a1 School of Agriculture, University of Newcastle upon Tyne, Newcastle upon Tyne, NEl 7RU
During the spring, summer and autumn of 1967, 1968 and 1969, 109 rabbits were collected from two localities in Northumberland. Post mortem worm counts indicated that six species of helminths were present, Trichostrongylus retortaeformis, Passalurus ambiguus, Strongyloides papillosus, Nematodirus battus, N. filicollis and Cittotaenia denticulata.
T. retortaeformis was recovered from both localities, an overall infection rate of 88% being recorded.

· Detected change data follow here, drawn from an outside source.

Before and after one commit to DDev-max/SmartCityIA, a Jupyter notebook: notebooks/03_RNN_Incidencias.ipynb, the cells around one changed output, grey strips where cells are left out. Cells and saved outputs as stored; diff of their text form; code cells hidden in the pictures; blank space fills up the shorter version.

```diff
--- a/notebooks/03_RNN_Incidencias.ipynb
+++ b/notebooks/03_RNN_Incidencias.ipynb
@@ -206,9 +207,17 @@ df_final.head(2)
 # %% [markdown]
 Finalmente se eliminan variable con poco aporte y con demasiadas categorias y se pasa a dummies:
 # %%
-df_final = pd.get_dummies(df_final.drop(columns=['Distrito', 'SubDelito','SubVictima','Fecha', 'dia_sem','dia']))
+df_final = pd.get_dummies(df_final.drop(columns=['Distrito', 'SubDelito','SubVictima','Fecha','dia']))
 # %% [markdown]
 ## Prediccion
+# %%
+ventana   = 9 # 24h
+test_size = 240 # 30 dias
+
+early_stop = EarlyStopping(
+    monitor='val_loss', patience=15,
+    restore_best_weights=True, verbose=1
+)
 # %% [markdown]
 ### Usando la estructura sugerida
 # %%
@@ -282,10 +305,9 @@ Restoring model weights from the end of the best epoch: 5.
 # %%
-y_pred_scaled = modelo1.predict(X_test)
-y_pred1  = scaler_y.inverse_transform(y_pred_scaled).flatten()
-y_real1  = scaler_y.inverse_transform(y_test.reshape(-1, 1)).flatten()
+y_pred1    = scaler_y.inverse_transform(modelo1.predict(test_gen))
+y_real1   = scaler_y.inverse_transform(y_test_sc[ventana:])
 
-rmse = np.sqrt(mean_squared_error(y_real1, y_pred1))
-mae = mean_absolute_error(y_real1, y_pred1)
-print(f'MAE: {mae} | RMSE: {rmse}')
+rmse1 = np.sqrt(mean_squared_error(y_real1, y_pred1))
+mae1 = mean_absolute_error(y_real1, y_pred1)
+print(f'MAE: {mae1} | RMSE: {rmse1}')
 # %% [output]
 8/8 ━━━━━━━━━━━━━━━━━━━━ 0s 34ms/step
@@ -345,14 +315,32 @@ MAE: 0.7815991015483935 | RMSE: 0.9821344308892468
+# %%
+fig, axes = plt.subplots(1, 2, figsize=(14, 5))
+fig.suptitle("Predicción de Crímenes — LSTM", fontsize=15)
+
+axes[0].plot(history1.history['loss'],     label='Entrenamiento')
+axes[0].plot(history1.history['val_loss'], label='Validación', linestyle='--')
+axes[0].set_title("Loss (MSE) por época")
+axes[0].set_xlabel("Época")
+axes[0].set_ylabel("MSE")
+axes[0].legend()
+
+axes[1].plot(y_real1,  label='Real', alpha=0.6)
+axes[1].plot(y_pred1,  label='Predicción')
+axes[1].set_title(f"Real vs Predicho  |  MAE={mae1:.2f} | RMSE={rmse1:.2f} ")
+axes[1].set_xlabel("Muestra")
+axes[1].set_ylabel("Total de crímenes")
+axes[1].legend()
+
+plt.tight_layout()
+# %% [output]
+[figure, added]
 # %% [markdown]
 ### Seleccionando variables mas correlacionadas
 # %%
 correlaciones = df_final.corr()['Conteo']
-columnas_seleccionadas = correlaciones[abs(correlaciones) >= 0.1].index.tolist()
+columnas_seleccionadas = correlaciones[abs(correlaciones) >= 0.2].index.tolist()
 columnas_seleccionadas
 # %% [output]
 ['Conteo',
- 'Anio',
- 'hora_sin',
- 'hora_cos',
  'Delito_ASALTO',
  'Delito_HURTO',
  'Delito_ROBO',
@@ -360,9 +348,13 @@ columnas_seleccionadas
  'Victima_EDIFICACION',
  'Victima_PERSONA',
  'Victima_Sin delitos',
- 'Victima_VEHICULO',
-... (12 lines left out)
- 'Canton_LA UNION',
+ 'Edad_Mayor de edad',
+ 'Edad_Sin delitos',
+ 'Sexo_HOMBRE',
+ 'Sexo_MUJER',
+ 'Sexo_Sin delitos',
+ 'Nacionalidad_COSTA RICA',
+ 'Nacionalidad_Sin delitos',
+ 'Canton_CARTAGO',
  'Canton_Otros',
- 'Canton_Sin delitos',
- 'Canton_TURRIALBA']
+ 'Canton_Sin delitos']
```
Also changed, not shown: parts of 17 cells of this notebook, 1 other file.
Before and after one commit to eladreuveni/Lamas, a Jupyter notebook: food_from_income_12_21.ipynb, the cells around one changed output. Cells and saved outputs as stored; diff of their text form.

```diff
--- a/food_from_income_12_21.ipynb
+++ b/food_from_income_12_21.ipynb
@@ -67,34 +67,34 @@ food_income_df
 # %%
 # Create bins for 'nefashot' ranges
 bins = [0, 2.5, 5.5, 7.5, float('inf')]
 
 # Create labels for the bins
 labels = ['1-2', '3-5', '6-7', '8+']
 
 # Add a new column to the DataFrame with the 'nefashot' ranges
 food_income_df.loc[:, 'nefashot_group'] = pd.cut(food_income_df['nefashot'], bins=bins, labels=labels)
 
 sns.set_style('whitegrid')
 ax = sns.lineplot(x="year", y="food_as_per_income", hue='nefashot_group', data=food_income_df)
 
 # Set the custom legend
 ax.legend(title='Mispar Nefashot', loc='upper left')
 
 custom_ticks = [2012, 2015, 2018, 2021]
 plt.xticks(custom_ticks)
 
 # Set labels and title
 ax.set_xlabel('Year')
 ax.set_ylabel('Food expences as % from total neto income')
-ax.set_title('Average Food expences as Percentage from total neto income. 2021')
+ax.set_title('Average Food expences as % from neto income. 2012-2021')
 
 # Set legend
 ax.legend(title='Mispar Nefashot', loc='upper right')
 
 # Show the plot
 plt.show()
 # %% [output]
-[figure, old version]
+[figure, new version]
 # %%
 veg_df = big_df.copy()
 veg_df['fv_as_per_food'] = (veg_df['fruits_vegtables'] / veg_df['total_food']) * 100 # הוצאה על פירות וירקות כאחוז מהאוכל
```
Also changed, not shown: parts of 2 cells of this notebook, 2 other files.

P. ambiguus and C. denticulata were found at only one of the localities which would indicate that these species have a locally discontinuous distribution and an explanation for this has been discussed.
Both Nematodirus battus and N. filicollis which are normally sheep parasites were recorded for the first time from wild rabbits. The numbers of rabbits infected and size of infection were small and in consequence the rabbit can not be considered an important reservoir for these species.